- WHAT IS REQUIRED: How many lines in the entries below include the string "justify"? Answer with the number only.

[Code change snippets]

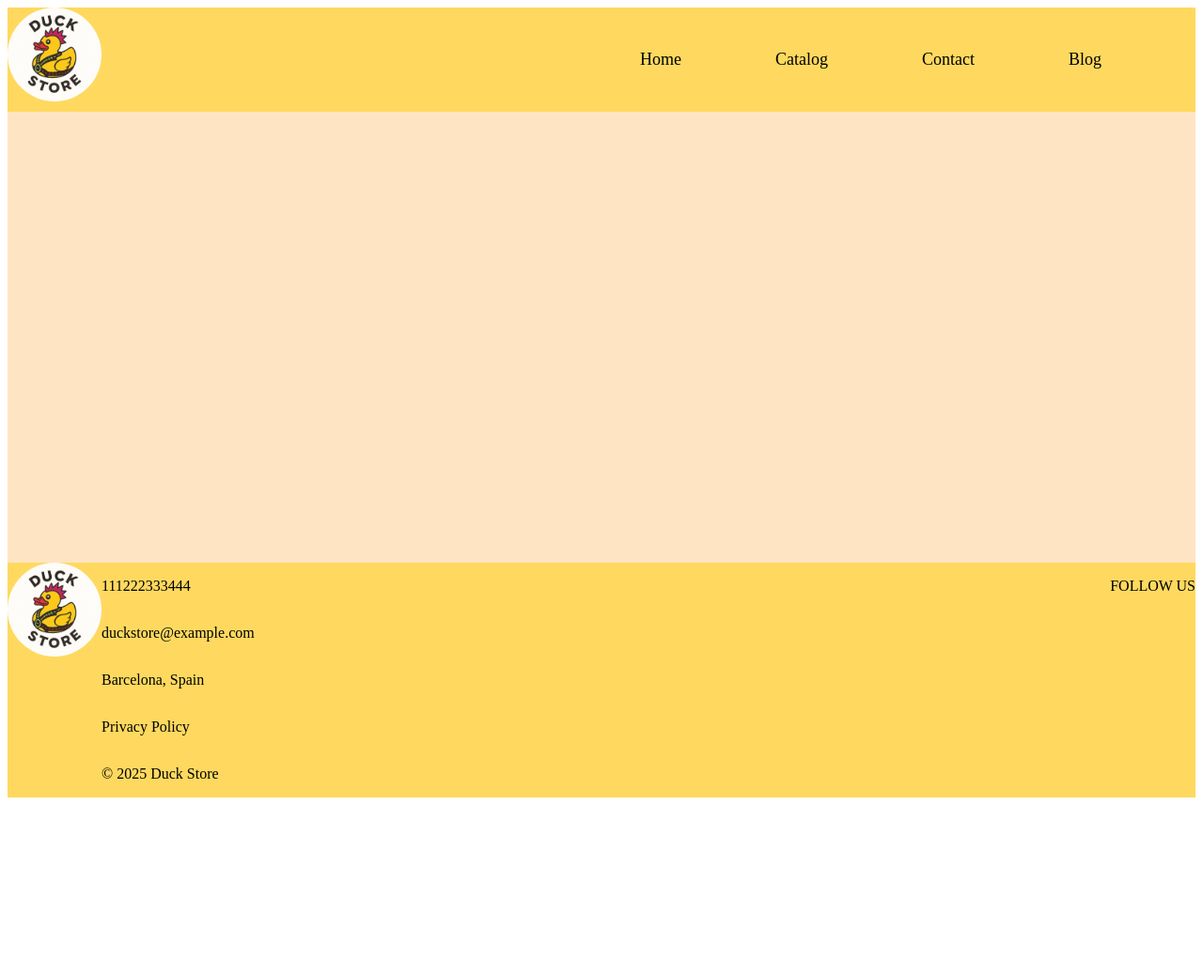
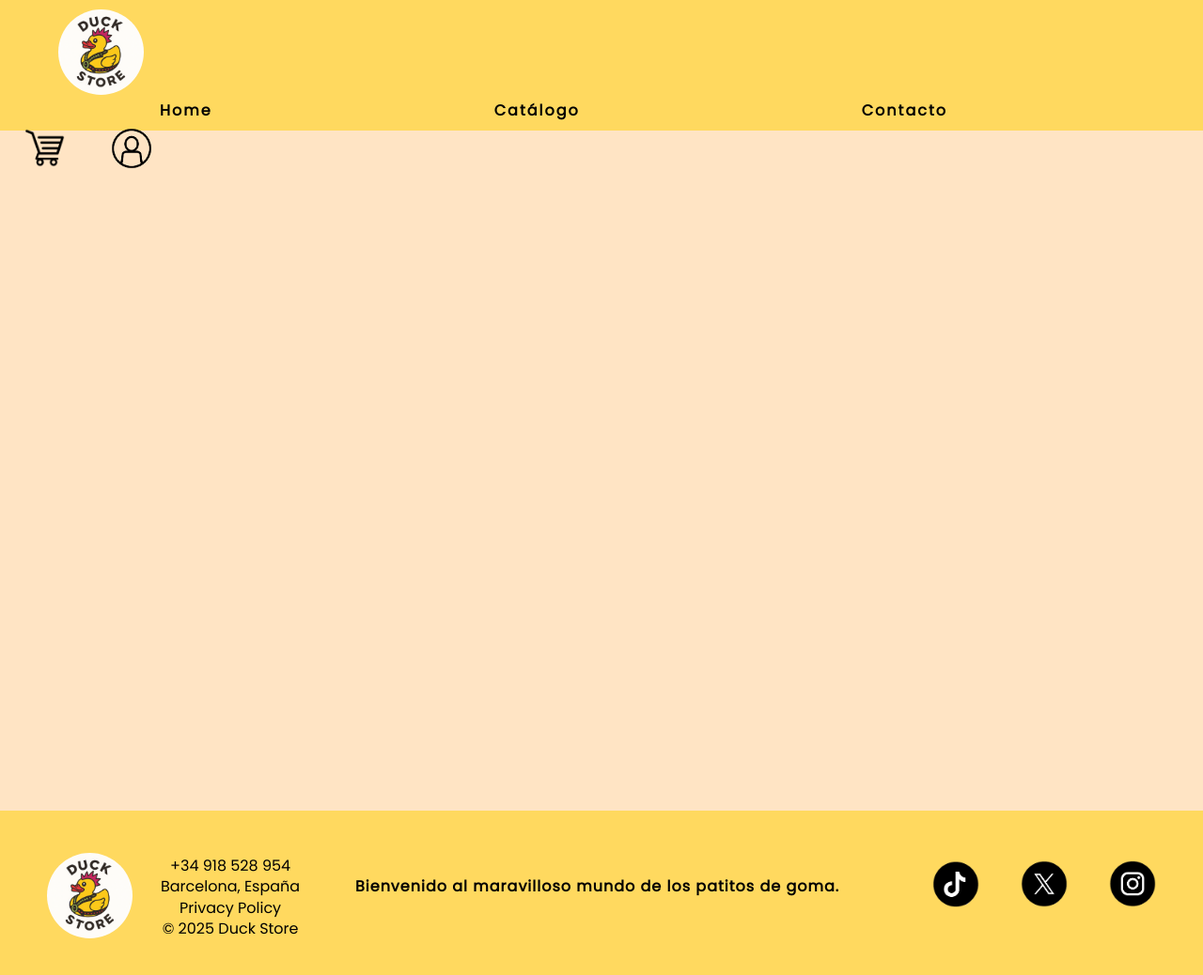
Before and after one commit to DevErika/Proyecto_DuckStore_ContactForm, a plain HTML site: page P7proyecto1_DucksStore-master/index.html in a window 1280 px wide. Shown: the whole page at 94% size. Before the commit the page ends 857 px from the top, so only its background shows below. Drawn offline with Linux system fonts and the light colour scheme.

Commit message:
Changed header & footer as designed

```diff
--- a/P7proyecto1_DucksStore-master/assets/css/Contact-FormStyle.css
+++ b/P7proyecto1_DucksStore-master/assets/css/Contact-FormStyle.css
@@ -11,7 +11,7 @@ body {
   display: flex;
   flex-direction: column;
   align-items: center;
-  min-height: 100vh;
+  height: 100%;
   margin: 0;
   cursor: url('../img/icons/duck_cursor_face_size32.png') 0 0, auto;
 
@@ -35,12 +35,30 @@ body {
 .navbar ul {
   list-style: none;
   display: flex;
-  gap: 20px;
+  justify-content: space-around;
+  gap: 60px;
 }
 
 .navbar li {
   font-size: 18px;
   font-weight: 500;
+  cursor: pointer;
+}
+
+.icon {
+    cursor: pointer;
+  }
+
+.icon-left {
+  display: flex;
+  gap: 10px;
+  align-items: flex-end;
+}
+
+.hamburger {
+  display: none;
+  width: 32px;
+  height: 32px;
   cursor: pointer;
 }
 
@@ -79,7 +97,7 @@ main {
   top: 0; left: 0;
   width: 100%; height: 100%;
   background-color: rgba(255, 255, 255, 0.7);
-  z-index: 1;
+  z-index: 2;
 }
 
 .contact-form {
@@ -149,7 +167,9 @@ button:hover {
 .companyData p {
   font-size: 14px;
   margin: 0;
+  color: #333;
 }
+
 .slogan {
   text-align: center;
   font-size: 18px;
@@ -168,57 +188,64 @@ button:hover {
 }
 
 
-.socialNet .icons img {
-  width: 32px;
-  height: 32px;
+.socialNet .icons {
   cursor: pointer;
+  justify-content: space-between;
 
+}
 
+.footer {
+    background-color: #FFD95F;
+    color: #e0f2f1;
 }
 
 
 
+/*solo móviles*/
+
 @media screen and (max-width: 768px) {
-  .menu {
+ .header {
+    background-color: #B8D576;
+    color: #e0f2f1;
+
+  }
+.navbar {
+  display: none;
+  }
+.hamburger {
+    display: block;
+  }
+
+
+.footer {
+    background-color: #B8D576;
+    color: #e0f2f1;
     flex-direction: column;
     align-items: center;
-    gap: 1rem;
+    text-align: center;
   }
+
+  .companyInfo {
+    flex-direction: column;
+    align-items: center;
+  }
+
+.slogan {
+    display: none;
 }
-/*Tablet*/
 
-@media screen and (max-width: 768px) {
-  .slogan {
-    font-size: 16px;
-    margin-top: 15px;
+.icons-left {
+    display: none;
   }
 
 .socialNet {
-    align-items: center;
-    text-align: center;
-    width: 100%;
-  }
+  align-items: center;
+  width: 100%;
+}
+.socialNet .icons {
+  display:flex;
+  flex-direction: column;
+  gap: 10px
 }
 
-@media screen and (max-width: 768px) {
-  .header {
-    background-color: #B8D576;
-    color: #e0f2f1;
-  }
-
-  .menu {
-    flex-direction: column;
-    align-items: center;
-    background-color: #B8D576;
-    gap: 1rem;
-  }
-
-  .menu a {
-    color: #e0f2f1;
-  }
-
-  .footer {
-    background-color: #B8D576;
-    color: #e0f2f1;
-  }
 }
--- a/P7proyecto1_DucksStore-master/assets/css/styles.css
+++ b/P7proyecto1_DucksStore-master/assets/css/styles.css
@@ -1,44 +1,154 @@
+body {
+    margin: 0;
+    cursor: url("../img/icons/patocur.ico"), auto;
+}
+
 header, footer {
     background-color: #ffd95f;
 }
+header{
+    height: 119px;
+}
 main{
+    /*cuando empieces, quita este color y este mensaje*/
     background-color: bisque;
-    height: 60vh;
+    /*hasta aquí o depende... altura tambien*/
+    height: 724px;
 }
+footer {
+    height: 181px;
+}
+/*----------------------------------------------------*/
+/* H  E  A  D  E  R */
+/*----------------------------------------------------*/
+
 .header{
     display: flex;
     justify-content: space-between;
+    align-items: center;
+    flex-wrap: wrap;
+    padding: 10px 20px;
+}
+/*header LEFT*/
+.headerLeft{
+    display: flex;
+    align-items: center;
+}
+.duckLogo {
+    width: 91px;
+    height: 91px;
+    border-radius: 50%;
+
+    margin-left: 42px;
 
 }
 
+.navbar{
+    display: flex;
+    align-items: center;
+}
+.headerNav{
+    color: black;
+    margin-right: 2px;
+    text-decoration: none;
+    font-size: 16px;
+    font-family: 'Poppins', sans-serif;
+    font-weight: bolder;
+    margin: 0 150px;
+    letter-spacing: 2px;
+}
+.headerNav:hover {
+    text-decoration: underline;
+    transform: scale(1.2);
+    transition: transform 0.3s ease;
+}
 
 
-.duckLogo {
-    width: 100px;
-    height: 100px;
-    border-radius: 50%;
+/*HEADER RIGHT*/
+.navRight{
+    display: flex;
+    align-items: center;
+}
+.carrito {
+    width: 55px;
+    height: 55px;
+    margin-right: 40px;
+}
+.usuario {
+    width: 50px;
+    height: 50px;
+    margin-right: 50px;
 }
 
-ul{
-    list-style: none;
-    display: flex;
-    font-size:large;
-    margin: 45px 0;
+.carrito:hover, .usuario:hover{
+    /*
+    width: 65px;
+    height: 65px;
+    */
+    transform: scale(1.2);
+    transition: transform 0.3s ease;
 }
 
-ul li{
-    margin-right: 100px;
-}
+
+/*----------------------------------------------------*/
+/* F  O  O  T  E  R */
+/*----------------------------------------------------*/
 
 .footer {
     display: flex;
     justify-content: space-between;
 }
 
+/*footer left*/
 .companyInfo {
     display: flex;
+    align-items: center;
+    margin-top: 45px;
+}
+.duckLogoFooter{
+    margin-left: 50px;
 }
 .companyData {
     display: flex;
     flex-direction: column;
+    align-items: center;
+    font-family: 'Poppins', sans-serif;
 }
+.companyData p{
+    /*
+    margin-bottom: 1px;
+    */
+    margin: 0;
+    margin-left: 30px;
+    line-height: 1.4;
+}
+
+/*footer center*/
+.footerCenter{
+    display: flex;
+    align-items: center;
+    margin-top: 20px;
+}
+.footerCenter p{
+    font-size: 16px;
+    font-family: 'Poppins', sans-serif;
+    font-weight: bold;
+    letter-spacing: 1px;
+}
+
+
+/*footer right*/
+.socialNet {
+    margin: 20px 50px 0 0;
+    display: flex;
+    align-items: center;
+}
+.socialIcono {
+    width: 50px;
+    height: 50px;
+    margin-left: 40px;
+
+}
+/*----------------------------------------------------*/
+/*  DESDE AQUI MAIN  */
+/*----------------------------------------------------*/
--- a/P7proyecto1_DucksStore-master/index.html
+++ b/P7proyecto1_DucksStore-master/index.html
@@ -4,48 +4,86 @@
     <meta charset="UTF-8" />
     <meta name="viewport" content="width=device-width, initial-scale=1.0" />
     <link rel="stylesheet" href="./assets/css/styles.css" />
+    <link
+      href="https://fonts.googleapis.com/css2?family=Poppins&display=swap"
+      rel="stylesheet"
+    />
+
     <link rel="icon" type="image/x-icon" href="./assets/img/logo.png" />
     <!--favcon -->
     <title>Duck Store</title>
   </head>
   <body>
     <header class="header">
-      <a href="#"><img class="duckLogo" src="./assets/img/logo.png" /></a>
+      <!--LEFT-->
+      <div class="headerLeft">
+        <a href="#"><img class="duckLogo" src="./assets/img/logo.png" /></a>
+      </div>
+      <!--CENTER-->
       <div class="navbar">
-        <ul>
-          <li>Home</li>
-          <li>Catalog</li>
-          <li>Contact</li>
-          <li>Blog</li>
-        </ul>
+        <div><a class="headerNav" href="index.html">Home</a></div>
+        <div><a class="headerNav" href="#main">Catálogo</a></div>
+        <div><a class="headerNav" href="contacto.html">Contacto</a></div>
+      </div>
+      <!--RIGHT-->
+      <div class="navRight">
+        <a href="#"
+          ><img class="carrito" src="./assets/img/icons/carrito.png"
+        /></a>
+
+        <a href="#"
+          ><img class="usuario" src="./assets/img/icons/usuario.png"
+        /></a>
       </div>
     </header>
-    <main>
+
+    <main id="main">
       <div></div>
     </main>
+
     <footer>
       <div class="footer">
+        <!--LEFT-->
         <div class="companyInfo">
           <a href=""
             ><img
-              class="duckLogo"
+              class="duckLogo duckLogoFooter"
               src="./assets/img/logo.png"
               alt="company Logo"
           /></a>
           <div class="companyData">
-            <p>111222333444</p>
-            <p>duckstore@example.com</p>
-            <p>Barcelona, Spain</p>
+            <p>+34 918 528 954</p>
+            <p>Barcelona, España</p>
             <p>Privacy Policy</p>
             <p>&COPY; 2025 Duck Store</p>
           </div>
         </div>
-
+        <!--CENTER-->
+        <div class="footerCenter">
+          <p>Bienvenido al maravilloso mundo de los patitos de goma.</p>
+        </div>
+        <!--RIGHT-->
         <div class="socialNet">
-          <p>FOLLOW US</p>
-          <a href="" target="_blank"><img src="" alt="" /></a>
-          <a href="" target="_blank"><img src="" alt="" /></a>
-          <a href="" target="_blank"><img src="" alt=""/></a>
+          <div class="socialIconos">
+            <a href="https://www.tiktok.com/" target="_blank"
+              ><img
+                class="socialIcono"
+                src="./assets/img/icons/tiktok.png"
+                alt="tiktok"
+            /></a>
+            <a href="https://x.com/" target="_blank"
+              ><img
+                class="socialIcono"
+                src="./assets/img/icons/twitter.png"
+                alt="x"
+            /></a>
+            <a href="https://www.instagram.com/" target="_blank"
+              ><img
+                class="socialIcono"
+                src="./assets/img/icons/insta.png"
+                alt="insta"
+            /></a>
+          </div>
         </div>
       </div>
     </footer>
```
Also changed, not shown: P7proyecto1_DucksStore-master/Contact-form.html (+16 -8 lines), P7proyecto1_DucksStore-master/assets/img/icons/carrito_48px.png (added), P7proyecto1_DucksStore-master/assets/img/icons/menu-bar.png (added), P7proyecto1_DucksStore-master/assets/img/icons/menu_bar_48px.png (added), P7proyecto1_DucksStore-master/assets/img/icons/menu_icon_white.png (added), P7proyecto1_DucksStore-master/assets/img/icons/menu_icon_white_48px.png (added), P7proyecto1_DucksStore-master/assets/img/icons/usuario_48px.png (added).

- ANSWER SECTION: 4